### ASSIGNMENT:
Show every line from the entries that follow which holds the word "userId".
═════ PROVIDED DATA ═════
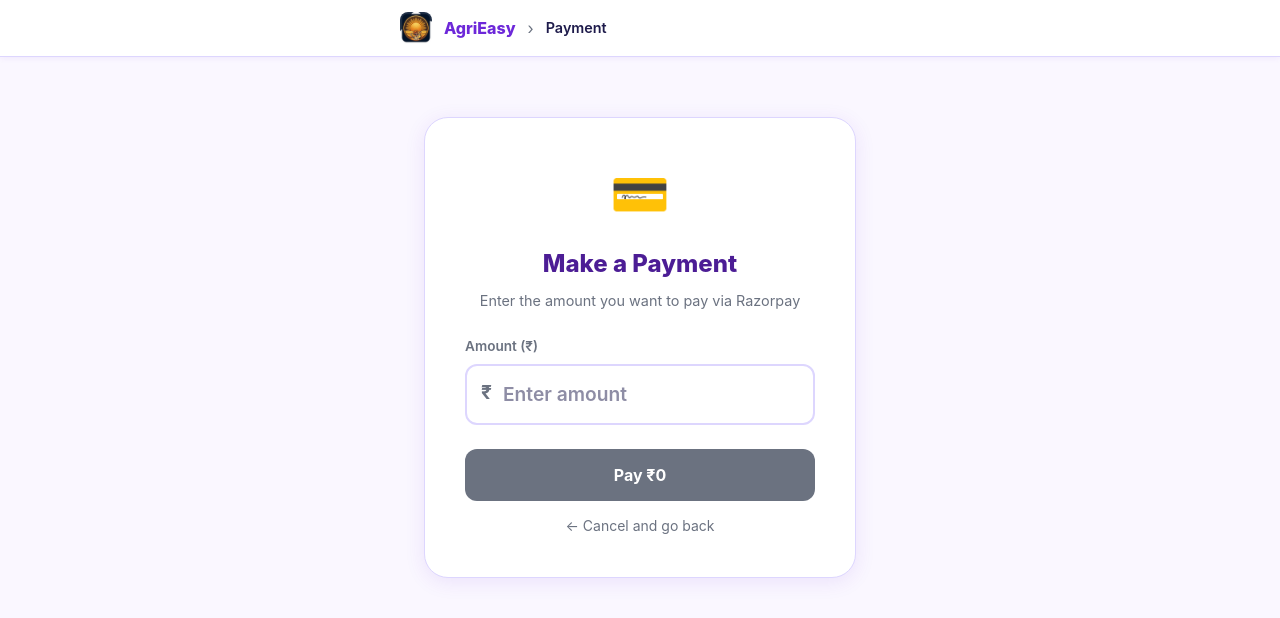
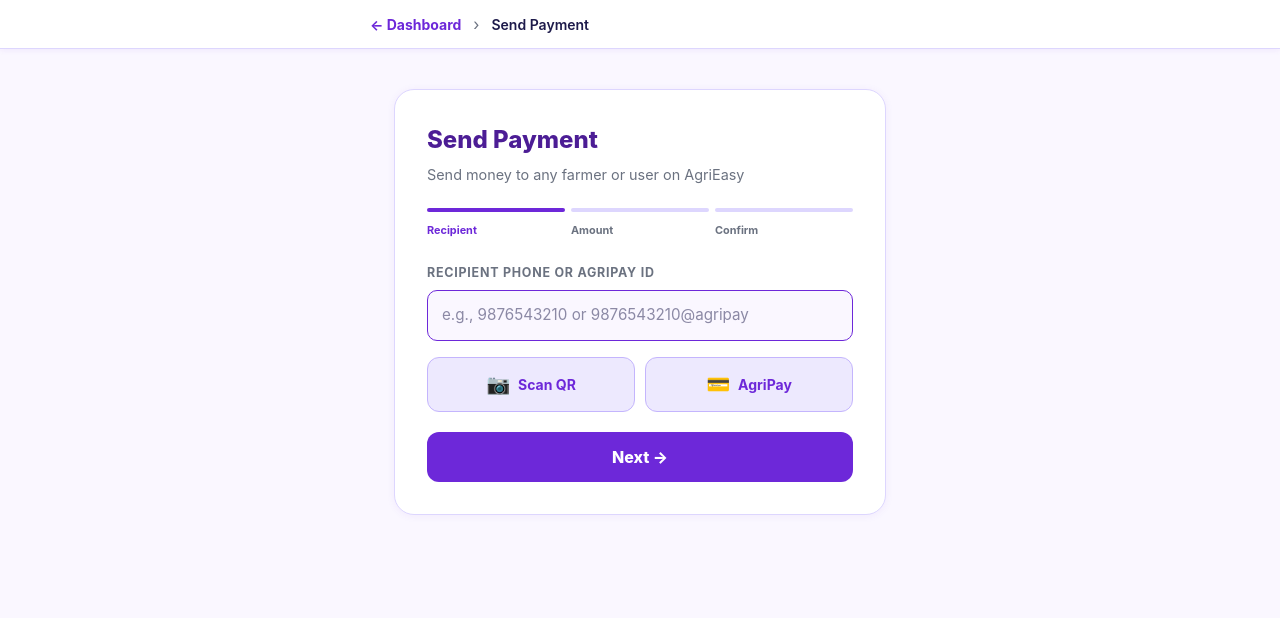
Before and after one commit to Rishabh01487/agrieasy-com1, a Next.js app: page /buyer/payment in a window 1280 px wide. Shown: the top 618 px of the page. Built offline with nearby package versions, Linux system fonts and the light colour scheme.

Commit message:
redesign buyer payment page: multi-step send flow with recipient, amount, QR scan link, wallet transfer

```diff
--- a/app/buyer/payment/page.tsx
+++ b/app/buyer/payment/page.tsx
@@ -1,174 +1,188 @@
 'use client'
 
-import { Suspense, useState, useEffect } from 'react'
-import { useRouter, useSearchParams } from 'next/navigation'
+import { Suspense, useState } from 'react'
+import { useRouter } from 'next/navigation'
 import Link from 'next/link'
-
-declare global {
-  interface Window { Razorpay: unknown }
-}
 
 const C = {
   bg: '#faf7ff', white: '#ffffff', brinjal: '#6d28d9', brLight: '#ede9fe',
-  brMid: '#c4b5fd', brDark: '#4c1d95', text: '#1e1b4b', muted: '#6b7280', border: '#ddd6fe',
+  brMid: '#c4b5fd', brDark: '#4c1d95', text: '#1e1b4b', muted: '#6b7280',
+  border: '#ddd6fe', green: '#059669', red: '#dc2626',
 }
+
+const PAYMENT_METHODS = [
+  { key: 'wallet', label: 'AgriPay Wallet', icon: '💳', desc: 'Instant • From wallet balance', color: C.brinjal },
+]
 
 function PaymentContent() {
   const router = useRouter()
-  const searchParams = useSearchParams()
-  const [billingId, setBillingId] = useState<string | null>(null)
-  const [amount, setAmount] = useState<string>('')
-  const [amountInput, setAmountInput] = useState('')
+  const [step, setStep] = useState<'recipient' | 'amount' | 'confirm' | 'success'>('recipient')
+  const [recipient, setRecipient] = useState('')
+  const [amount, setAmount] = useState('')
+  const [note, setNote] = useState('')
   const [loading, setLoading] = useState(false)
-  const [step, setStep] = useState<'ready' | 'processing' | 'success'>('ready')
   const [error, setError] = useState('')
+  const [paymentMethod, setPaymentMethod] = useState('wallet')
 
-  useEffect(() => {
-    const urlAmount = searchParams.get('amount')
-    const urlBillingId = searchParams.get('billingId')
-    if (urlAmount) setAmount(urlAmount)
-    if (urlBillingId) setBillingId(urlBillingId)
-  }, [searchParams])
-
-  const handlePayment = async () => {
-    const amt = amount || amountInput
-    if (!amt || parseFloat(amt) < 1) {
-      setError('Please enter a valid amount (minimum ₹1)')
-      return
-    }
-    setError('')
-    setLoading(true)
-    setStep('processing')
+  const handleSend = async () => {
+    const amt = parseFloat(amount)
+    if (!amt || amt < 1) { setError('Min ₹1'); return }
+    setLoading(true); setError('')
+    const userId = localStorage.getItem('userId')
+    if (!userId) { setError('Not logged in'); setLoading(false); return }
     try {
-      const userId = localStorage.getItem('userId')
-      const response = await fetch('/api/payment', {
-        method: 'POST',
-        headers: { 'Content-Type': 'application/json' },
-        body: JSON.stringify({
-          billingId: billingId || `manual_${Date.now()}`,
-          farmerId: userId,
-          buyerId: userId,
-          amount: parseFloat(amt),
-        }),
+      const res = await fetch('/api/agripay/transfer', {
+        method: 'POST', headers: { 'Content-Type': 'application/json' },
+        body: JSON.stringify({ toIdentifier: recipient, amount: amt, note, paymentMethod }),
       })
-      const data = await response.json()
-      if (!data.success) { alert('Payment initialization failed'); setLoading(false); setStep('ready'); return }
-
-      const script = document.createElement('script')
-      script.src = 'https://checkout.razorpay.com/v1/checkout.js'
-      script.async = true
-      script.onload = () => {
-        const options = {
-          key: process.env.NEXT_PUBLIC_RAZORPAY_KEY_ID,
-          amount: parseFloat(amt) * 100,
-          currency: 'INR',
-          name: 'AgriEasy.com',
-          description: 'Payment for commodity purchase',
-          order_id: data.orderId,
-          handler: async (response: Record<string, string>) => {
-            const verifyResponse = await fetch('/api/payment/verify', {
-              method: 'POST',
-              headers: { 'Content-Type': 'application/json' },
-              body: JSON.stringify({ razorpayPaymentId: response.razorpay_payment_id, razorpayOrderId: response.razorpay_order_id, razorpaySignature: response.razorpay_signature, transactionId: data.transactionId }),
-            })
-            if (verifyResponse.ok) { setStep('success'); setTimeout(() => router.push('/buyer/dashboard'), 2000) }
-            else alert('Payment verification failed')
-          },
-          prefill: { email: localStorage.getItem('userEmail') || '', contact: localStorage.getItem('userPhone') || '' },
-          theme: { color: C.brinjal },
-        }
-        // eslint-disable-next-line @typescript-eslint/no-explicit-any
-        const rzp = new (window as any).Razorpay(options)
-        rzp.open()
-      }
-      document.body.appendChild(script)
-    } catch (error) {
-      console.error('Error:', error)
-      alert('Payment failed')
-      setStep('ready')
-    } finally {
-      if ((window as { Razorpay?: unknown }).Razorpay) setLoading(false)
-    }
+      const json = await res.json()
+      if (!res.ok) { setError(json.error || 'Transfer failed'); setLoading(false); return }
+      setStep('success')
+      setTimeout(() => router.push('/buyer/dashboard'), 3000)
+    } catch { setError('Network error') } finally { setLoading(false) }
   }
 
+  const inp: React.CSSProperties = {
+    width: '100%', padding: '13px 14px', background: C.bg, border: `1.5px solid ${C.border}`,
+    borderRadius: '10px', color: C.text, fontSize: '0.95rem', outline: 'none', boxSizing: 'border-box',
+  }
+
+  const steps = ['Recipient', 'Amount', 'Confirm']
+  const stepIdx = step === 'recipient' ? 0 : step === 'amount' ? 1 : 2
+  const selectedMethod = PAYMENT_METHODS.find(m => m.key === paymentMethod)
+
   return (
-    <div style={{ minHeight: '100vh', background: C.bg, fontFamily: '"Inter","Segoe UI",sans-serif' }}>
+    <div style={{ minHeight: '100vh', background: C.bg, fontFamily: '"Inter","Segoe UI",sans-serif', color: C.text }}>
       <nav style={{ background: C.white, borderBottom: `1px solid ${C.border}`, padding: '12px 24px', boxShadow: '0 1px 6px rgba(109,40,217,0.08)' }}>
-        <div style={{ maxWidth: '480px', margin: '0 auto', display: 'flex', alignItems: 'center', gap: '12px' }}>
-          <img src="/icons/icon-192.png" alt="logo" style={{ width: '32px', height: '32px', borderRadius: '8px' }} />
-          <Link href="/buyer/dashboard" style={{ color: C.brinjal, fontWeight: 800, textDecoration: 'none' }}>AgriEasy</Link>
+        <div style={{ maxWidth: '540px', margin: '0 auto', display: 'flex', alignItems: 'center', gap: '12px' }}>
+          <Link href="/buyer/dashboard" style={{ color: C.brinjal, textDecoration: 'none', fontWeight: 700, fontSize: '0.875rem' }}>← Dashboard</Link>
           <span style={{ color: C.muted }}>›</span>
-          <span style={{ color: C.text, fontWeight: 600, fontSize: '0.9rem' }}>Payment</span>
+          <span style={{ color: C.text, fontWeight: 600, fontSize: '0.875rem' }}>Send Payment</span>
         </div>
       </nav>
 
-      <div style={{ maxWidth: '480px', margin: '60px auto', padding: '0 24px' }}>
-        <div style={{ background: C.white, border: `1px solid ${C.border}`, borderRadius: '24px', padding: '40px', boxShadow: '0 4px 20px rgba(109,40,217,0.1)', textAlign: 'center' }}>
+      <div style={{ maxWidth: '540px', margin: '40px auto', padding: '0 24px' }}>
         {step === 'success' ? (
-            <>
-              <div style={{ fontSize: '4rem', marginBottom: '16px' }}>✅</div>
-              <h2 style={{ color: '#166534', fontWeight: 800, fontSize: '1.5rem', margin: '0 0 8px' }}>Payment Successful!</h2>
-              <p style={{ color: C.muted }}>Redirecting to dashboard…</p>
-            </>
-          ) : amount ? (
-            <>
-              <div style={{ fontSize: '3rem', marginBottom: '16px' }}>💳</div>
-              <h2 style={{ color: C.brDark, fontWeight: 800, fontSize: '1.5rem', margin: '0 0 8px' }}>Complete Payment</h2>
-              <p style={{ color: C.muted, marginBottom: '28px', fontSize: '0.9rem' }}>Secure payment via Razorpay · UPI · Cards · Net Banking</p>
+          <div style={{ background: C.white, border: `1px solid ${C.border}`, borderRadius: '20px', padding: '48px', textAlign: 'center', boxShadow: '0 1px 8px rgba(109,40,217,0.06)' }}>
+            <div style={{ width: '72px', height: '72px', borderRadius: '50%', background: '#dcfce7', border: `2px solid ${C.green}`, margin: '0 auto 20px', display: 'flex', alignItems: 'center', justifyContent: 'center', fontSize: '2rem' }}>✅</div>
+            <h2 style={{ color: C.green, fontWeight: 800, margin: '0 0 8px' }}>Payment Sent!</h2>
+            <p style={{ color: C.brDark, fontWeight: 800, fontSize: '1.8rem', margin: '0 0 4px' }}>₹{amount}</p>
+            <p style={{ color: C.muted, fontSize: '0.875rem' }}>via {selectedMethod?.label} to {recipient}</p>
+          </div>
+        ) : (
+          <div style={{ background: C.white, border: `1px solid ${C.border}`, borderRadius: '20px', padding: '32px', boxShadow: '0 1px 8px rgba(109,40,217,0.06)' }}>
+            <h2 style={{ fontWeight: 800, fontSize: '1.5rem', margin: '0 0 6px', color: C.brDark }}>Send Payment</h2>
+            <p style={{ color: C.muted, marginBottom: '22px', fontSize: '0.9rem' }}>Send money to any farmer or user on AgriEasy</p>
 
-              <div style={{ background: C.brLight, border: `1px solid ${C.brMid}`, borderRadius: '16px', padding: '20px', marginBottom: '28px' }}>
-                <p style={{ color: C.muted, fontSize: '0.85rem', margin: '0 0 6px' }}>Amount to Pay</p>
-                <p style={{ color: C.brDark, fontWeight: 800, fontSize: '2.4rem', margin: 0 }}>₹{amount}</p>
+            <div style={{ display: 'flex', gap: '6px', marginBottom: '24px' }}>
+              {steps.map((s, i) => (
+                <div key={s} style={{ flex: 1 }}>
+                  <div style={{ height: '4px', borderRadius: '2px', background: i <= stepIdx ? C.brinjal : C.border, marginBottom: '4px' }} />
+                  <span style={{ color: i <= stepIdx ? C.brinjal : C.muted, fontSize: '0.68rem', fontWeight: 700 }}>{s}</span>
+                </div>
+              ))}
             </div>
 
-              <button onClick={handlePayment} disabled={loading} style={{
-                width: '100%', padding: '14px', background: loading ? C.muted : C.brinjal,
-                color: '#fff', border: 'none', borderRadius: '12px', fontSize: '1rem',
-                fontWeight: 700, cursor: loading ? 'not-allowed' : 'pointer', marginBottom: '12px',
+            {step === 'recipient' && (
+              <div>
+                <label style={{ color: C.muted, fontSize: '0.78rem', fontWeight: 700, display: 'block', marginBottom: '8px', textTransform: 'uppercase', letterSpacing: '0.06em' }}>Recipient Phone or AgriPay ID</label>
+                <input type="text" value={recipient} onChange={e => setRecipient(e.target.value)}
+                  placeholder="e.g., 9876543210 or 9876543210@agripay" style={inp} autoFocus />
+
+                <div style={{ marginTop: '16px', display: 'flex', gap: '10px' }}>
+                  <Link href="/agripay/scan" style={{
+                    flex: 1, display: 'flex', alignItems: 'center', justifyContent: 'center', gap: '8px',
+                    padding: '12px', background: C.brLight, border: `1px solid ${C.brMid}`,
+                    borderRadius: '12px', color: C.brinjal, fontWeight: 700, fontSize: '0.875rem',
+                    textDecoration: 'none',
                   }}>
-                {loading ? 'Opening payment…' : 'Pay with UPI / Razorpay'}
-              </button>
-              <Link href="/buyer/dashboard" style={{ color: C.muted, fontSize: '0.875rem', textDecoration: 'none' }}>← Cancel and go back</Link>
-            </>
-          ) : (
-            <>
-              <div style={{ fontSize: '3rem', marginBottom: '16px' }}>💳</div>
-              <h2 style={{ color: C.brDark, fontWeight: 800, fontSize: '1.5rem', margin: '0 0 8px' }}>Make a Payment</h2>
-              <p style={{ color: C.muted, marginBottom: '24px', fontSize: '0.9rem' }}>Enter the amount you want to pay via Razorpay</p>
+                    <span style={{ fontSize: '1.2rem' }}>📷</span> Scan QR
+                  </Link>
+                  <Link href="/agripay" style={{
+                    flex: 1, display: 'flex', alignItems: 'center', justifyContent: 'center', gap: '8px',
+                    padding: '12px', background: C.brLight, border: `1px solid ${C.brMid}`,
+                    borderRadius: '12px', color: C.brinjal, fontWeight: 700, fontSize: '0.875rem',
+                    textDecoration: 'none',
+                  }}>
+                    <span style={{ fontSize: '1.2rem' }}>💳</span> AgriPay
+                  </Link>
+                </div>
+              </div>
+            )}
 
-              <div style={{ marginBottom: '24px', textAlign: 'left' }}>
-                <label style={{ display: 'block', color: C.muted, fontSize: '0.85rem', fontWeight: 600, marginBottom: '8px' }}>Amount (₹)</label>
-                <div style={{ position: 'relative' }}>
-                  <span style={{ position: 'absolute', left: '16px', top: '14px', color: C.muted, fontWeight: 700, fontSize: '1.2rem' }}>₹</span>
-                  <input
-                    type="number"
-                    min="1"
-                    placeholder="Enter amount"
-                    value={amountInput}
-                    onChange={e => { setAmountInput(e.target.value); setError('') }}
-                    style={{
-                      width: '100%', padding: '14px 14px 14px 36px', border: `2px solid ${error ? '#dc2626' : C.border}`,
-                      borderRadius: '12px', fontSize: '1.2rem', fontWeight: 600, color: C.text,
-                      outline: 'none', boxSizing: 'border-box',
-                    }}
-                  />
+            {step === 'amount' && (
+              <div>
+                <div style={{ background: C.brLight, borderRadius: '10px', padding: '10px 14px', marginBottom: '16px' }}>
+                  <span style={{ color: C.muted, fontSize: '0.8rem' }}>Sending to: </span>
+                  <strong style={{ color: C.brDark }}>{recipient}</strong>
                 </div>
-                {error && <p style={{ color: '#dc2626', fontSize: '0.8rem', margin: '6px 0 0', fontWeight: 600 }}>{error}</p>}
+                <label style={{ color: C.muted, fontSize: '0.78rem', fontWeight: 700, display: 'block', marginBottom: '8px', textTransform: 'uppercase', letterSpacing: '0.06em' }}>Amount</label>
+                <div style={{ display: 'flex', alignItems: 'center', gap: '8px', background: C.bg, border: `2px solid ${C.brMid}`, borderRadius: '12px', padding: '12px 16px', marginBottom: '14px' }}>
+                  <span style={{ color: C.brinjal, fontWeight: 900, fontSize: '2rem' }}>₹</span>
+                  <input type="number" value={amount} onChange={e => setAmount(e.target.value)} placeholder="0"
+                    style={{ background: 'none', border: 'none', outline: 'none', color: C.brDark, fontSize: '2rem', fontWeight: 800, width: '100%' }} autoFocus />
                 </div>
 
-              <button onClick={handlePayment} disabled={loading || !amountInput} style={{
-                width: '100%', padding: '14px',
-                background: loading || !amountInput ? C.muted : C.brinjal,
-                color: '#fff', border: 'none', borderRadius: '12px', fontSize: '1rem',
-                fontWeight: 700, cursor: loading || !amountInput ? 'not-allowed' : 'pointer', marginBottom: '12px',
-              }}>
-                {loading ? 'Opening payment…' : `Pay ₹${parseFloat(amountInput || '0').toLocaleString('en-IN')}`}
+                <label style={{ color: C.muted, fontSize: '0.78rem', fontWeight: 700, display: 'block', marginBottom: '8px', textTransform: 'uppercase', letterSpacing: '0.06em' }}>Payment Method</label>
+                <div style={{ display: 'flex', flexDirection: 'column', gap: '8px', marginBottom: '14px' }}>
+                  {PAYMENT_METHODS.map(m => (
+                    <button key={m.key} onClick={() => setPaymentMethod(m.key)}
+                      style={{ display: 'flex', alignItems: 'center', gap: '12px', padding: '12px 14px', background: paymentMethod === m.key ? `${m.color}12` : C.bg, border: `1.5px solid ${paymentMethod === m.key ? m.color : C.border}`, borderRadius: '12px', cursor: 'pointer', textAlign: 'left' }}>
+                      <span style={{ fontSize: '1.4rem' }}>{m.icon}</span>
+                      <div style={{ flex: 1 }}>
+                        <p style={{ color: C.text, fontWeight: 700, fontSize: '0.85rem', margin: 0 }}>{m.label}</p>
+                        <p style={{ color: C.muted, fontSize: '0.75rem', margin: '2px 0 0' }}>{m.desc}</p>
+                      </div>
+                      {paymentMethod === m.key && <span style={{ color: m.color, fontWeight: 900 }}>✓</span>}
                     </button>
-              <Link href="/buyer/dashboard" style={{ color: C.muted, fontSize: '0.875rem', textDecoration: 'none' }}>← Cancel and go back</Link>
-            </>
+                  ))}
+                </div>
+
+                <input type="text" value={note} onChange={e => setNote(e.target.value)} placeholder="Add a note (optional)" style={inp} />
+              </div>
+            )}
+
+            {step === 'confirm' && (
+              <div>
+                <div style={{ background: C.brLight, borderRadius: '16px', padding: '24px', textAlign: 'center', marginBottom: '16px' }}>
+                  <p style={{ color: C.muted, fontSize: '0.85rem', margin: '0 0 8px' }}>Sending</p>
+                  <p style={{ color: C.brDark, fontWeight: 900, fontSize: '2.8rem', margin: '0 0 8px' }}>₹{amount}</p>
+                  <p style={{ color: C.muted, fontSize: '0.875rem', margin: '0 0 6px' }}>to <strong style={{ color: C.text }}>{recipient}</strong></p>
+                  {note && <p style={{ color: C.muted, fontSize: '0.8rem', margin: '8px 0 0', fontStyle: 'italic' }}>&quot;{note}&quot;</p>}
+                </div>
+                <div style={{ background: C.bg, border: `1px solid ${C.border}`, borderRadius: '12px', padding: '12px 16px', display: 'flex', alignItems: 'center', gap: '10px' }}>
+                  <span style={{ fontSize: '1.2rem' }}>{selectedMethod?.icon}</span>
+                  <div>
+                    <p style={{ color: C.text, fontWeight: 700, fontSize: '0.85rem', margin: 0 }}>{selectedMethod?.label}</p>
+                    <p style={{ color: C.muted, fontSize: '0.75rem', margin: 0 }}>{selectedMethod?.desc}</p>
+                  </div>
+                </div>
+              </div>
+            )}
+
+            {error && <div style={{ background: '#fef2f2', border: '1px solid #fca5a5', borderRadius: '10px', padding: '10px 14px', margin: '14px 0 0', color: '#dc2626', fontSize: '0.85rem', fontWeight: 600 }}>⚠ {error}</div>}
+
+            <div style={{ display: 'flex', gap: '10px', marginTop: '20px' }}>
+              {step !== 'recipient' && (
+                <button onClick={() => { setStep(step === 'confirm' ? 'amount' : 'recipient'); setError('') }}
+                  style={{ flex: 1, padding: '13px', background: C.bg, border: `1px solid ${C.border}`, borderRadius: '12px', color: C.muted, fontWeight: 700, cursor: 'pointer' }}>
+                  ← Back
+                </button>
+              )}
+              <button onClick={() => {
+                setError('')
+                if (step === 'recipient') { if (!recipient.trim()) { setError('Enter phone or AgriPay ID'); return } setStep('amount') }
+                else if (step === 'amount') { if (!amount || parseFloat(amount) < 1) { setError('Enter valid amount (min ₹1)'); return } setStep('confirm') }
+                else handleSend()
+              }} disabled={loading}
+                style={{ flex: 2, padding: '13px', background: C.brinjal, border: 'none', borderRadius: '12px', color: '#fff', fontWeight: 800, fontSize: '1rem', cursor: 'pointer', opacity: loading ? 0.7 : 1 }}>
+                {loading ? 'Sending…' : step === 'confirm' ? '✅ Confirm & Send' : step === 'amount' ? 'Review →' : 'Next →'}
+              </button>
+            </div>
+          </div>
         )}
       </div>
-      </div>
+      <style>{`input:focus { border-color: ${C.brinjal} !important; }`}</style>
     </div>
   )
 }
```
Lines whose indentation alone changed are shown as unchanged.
═════
### WRITTEN RESPONSE:
+    const userId = localStorage.getItem('userId')
+    if (!userId) { setError('Not logged in'); setLoading(false); return }
-      const userId = localStorage.getItem('userId')
-          farmerId: userId,
-          buyerId: userId,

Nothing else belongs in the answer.